» **WHAT TO DO**: Skip the pictures and return every entry exactly as written.

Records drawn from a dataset
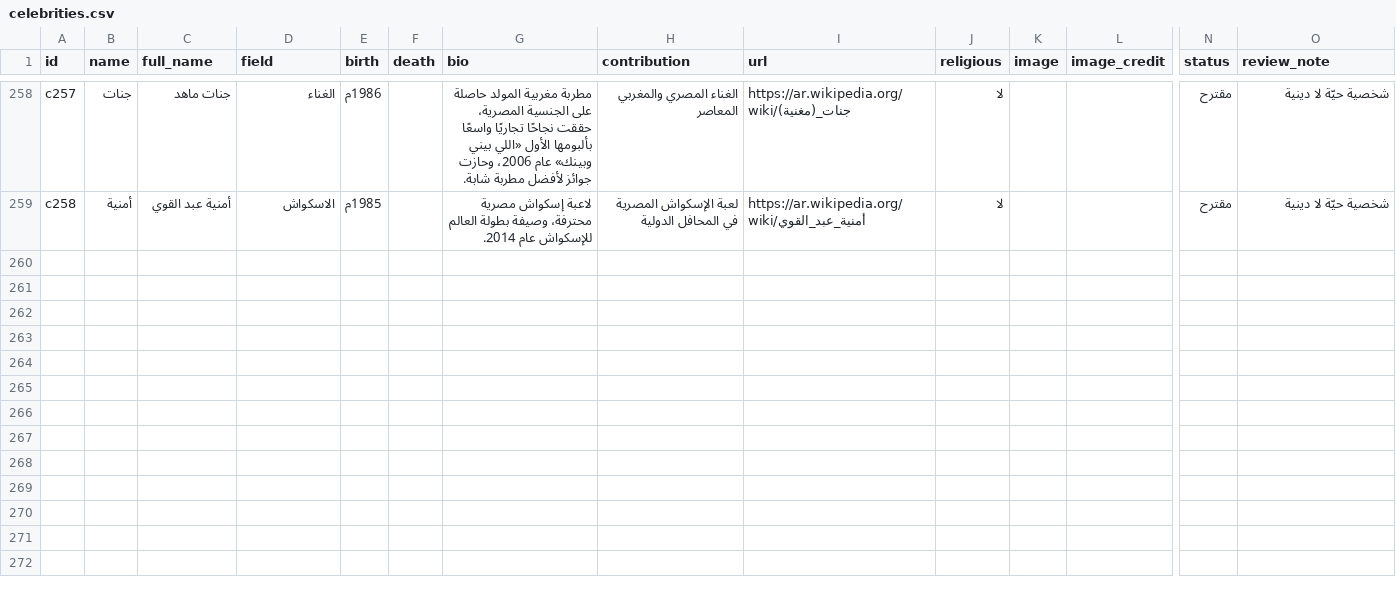
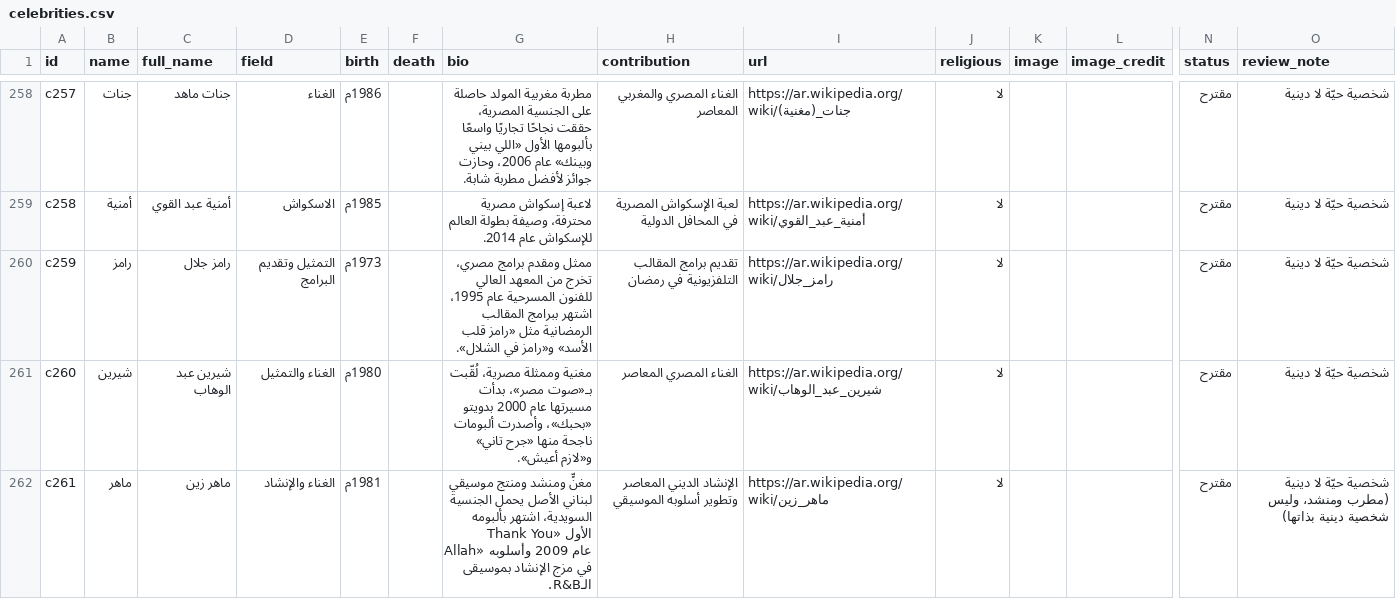
Before and after one commit to AmrShaar13006/dsc-name-quote, a CSV file: data/celebrities.csv, drawn as a sheet; only a part is shown, gaps mark what is left out; rows hold the shown columns only; the diff names each change by its address in the sheet, - before the commit and + after, or states it on an @@ line.

```diff
--- a/data/celebrities.csv
+++ b/data/celebrities.csv
+row 260: c259 | رامز | رامز جلال | التمثيل وتقديم البرامج | 1973م |  | ممثل ومقدم برامج مصري، تخرج من المعهد العالي للفنون المسرحية عام 1995، اشتهر ببرامج المقالب الرمضانية مثل «رامز قلب الأسد» و«رامز في الشلال». | تقديم برامج المقالب التلفزيونية في رمضان | https://ar.wikipedia.org/wiki/رامز_جلال | لا |  |  | مقترح | شخصية حيّة لا دينية
+row 261: c260 | شيرين | شيرين عبد الوهاب | الغناء والتمثيل | 1980م |  | مغنية وممثلة مصرية، لُقّبت بـ«صوت مصر»، بدأت مسيرتها عام 2000 بدويتو «بحبك»، وأصدرت ألبومات ناجحة منها «جرح تاني» و«لازم أعيش». | الغناء المصري المعاصر | https://ar.wikipedia.org/wiki/شيرين_عبد_الوهاب | لا |  |  | مقترح | شخصية حيّة لا دينية
+row 262: c261 | ماهر | ماهر زين | الغناء والإنشاد | 1981م |  | مغنٍّ ومنشد ومنتج موسيقي لبناني الأصل يحمل الجنسية السويدية، اشتهر بألبومه الأول «Thank You Allah» عام 2009 وأسلوبه في مزج الإنشاد بموسيقى الـR&B. | الإنشاد الديني المعاصر وتطوير أسلوبه الموسيقي | https://ar.wikipedia.org/wiki/ماهر_زين | لا |  |  | مقترح | شخصية حيّة لا دينية (مطرب ومنشد، وليس شخصية دينية بذاتها)
```
Also changed, not shown: data/figures.csv.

» **ANSWER SPACE**:
Before and after one commit to AmrShaar13006/dsc-name-quote, a CSV file: data/celebrities.csv, drawn as a sheet; only a part is shown, gaps mark what is left out; rows hold the shown columns only; the diff names each change by its address in the sheet, - before the commit and + after, or states it on an @@ line.

```diff
--- a/data/celebrities.csv
+++ b/data/celebrities.csv
+row 260: c259 | رامز | رامز جلال | التمثيل وتقديم البرامج | 1973م |  | ممثل ومقدم برامج مصري، تخرج من المعهد العالي للفنون المسرحية عام 1995، اشتهر ببرامج المقالب الرمضانية مثل «رامز قلب الأسد» و«رامز في الشلال». | تقديم برامج المقالب التلفزيونية في رمضان | https://ar.wikipedia.org/wiki/رامز_جلال | لا |  |  | مقترح | شخصية حيّة لا دينية
+row 261: c260 | شيرين | شيرين عبد الوهاب | الغناء والتمثيل | 1980م |  | مغنية وممثلة مصرية، لُقّبت بـ«صوت مصر»، بدأت مسيرتها عام 2000 بدويتو «بحبك»، وأصدرت ألبومات ناجحة منها «جرح تاني» و«لازم أعيش». | الغناء المصري المعاصر | https://ar.wikipedia.org/wiki/شيرين_عبد_الوهاب | لا |  |  | مقترح | شخصية حيّة لا دينية
+row 262: c261 | ماهر | ماهر زين | الغناء والإنشاد | 1981م |  | مغنٍّ ومنشد ومنتج موسيقي لبناني الأصل يحمل الجنسية السويدية، اشتهر بألبومه الأول «Thank You Allah» عام 2009 وأسلوبه في مزج الإنشاد بموسيقى الـR&B. | الإنشاد الديني المعاصر وتطوير أسلوبه الموسيقي | https://ar.wikipedia.org/wiki/ماهر_زين | لا |  |  | مقترح | شخصية حيّة لا دينية (مطرب ومنشد، وليس شخصية دينية بذاتها)
```
Also changed, not shown: data/figures.csv.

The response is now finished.